Thoughts of God Painful to the Sinner
Sinners do not like to retain God in their knowledge, because He is omniscient and omnipresent. In consequence of his possessing these attributes, he is a constant witness of their feelings and conduct, and is perfectly acquainted with their hearts. This must render the thoughts of his holiness still more disagreeable to a sinner, for what can be more unpleasant to such a character, than the constant presence and inspection of a holy being, whom he cannot deceive, from whose keen, searching gaze he cannot for a moment hide, to whom darkness and light are alike open, and who views the sinner’s conduct with the utmost displeasure and abhorrence? Even the presence of our fellow creatures is disagreeable, when we wish to indulge any sinful propensity which they will disapprove. The slanderer, the profane swearer, the drunkard, the debauchee and the gamester would feel the presence of a religious inferior to be irksome, though he should be present but for an hour. How exceedingly irksome, then, must the constant presence of a holy, heart-searching God be to a sinner! But if the sinner retains a knowledge of God, he must feel him to be present.
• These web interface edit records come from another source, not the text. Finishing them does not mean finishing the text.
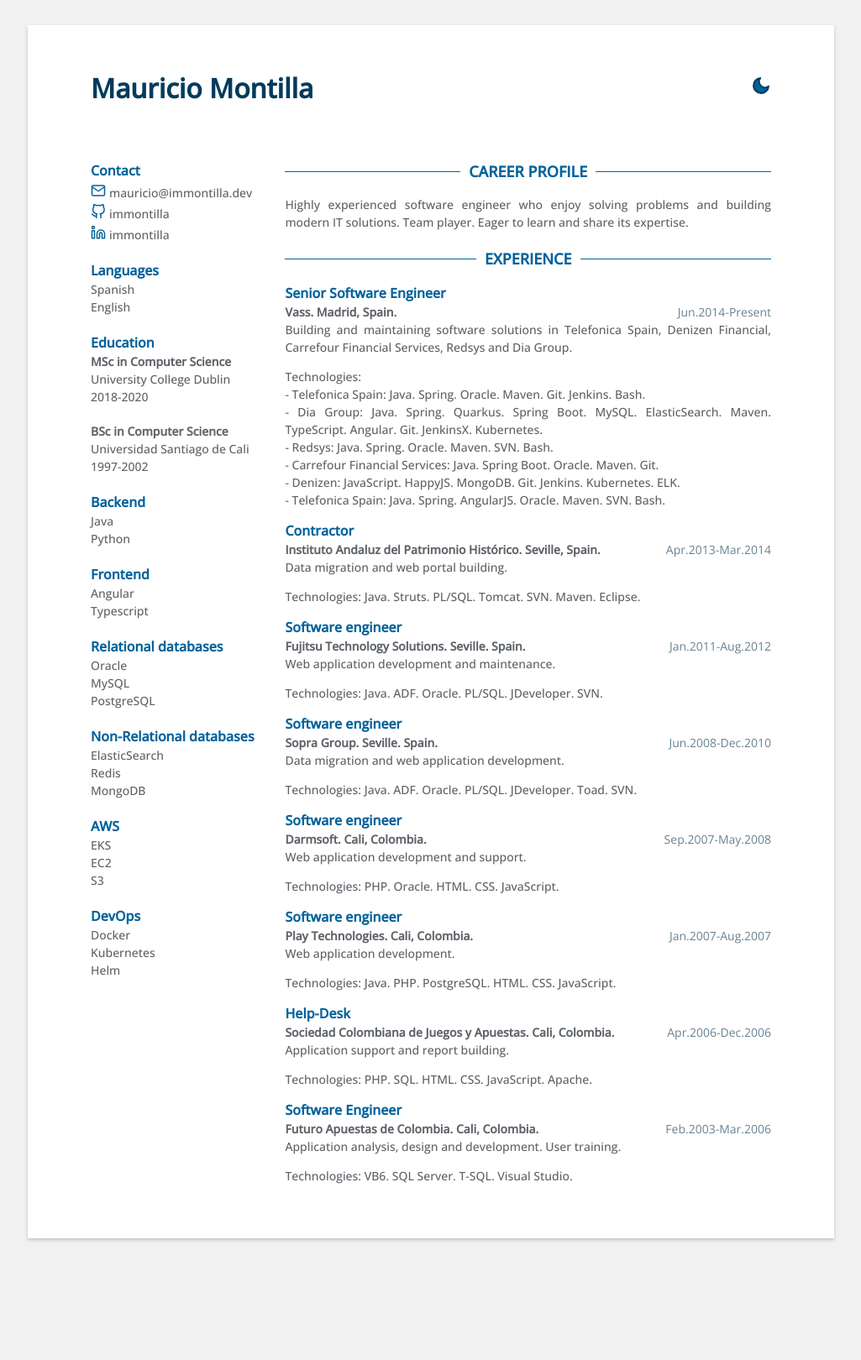
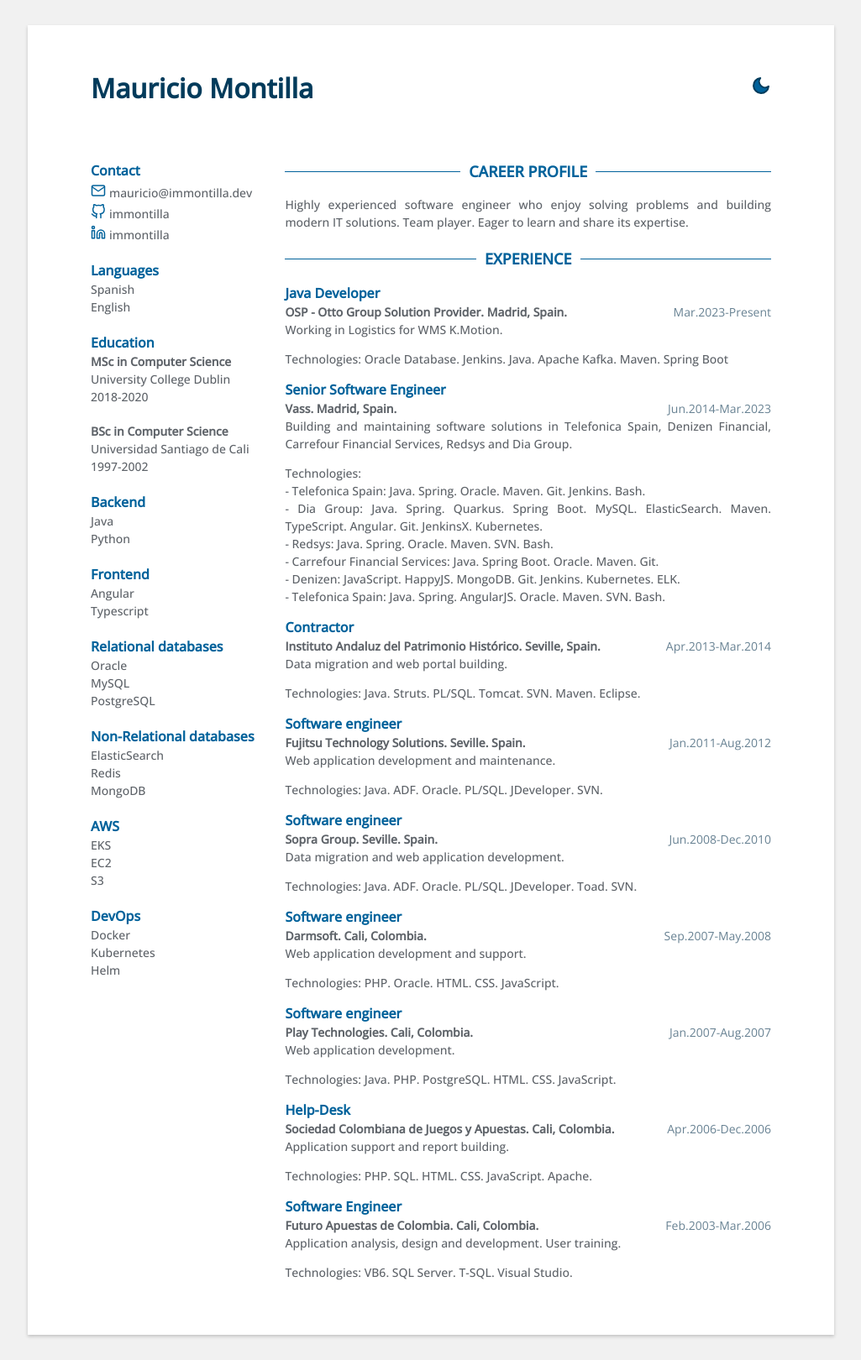
Before and after one commit to immontilla/resume.immontilla.dev, a Jekyll site: the page built from index.html, in a window 1280 px wide. Shown: the whole page at 84% size, without its empty margins (127-1152 px from the left). Built offline with Jekyll 4.4.1, drawn with Linux system fonts in a browser that asks for light colours; a style sheet for code colours, icons or effects is not loaded; before the commit the page ends 1505 px from its top, so only the background shows below that.

Commit message:
Updating current position

```diff
--- a/Gemfile
+++ b/Gemfile
@@ -1,5 +1,5 @@
 source "https://rubygems.org"
-gem "jekyll", "4.2.1"
+gem "jekyll", "4.3.4"
 gem "liquid-c"
 gem "jekyll-minifier", "0.1.10"
-gem "webrick", "~> 1.7"
+gem "webrick", "~> 1.8.2"
--- a/_data/data.yml
+++ b/_data/data.yml
@@ -61,8 +61,17 @@ profile: |
   Highly experienced software engineer who enjoy solving problems and building modern IT solutions. Team player. Eager to learn and share its expertise.
 
 experience:
+  - role: Java Developer
+    time: Mar.2023-Present
+    company: OSP - Otto Group Solution Provider. Madrid, Spain.
+    country: es
+    details: |
+      Working in Logistics for WMS K.Motion.
+    technologies_used: |
+      Oracle Database. Jenkins. Java. Apache Kafka. Maven. Spring Boot
+
   - role: Senior Software Engineer
-    time: Jun.2014-Present
+    time: Jun.2014-Mar.2023
     company: Vass. Madrid, Spain.
     country: es
     details: |
```
Also changed, not shown: Gemfile.lock.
No wonder, then, that sinners banish a knowledge of him from their minds, as the easiest method of freeing themselves from the restraint imposed by his presence.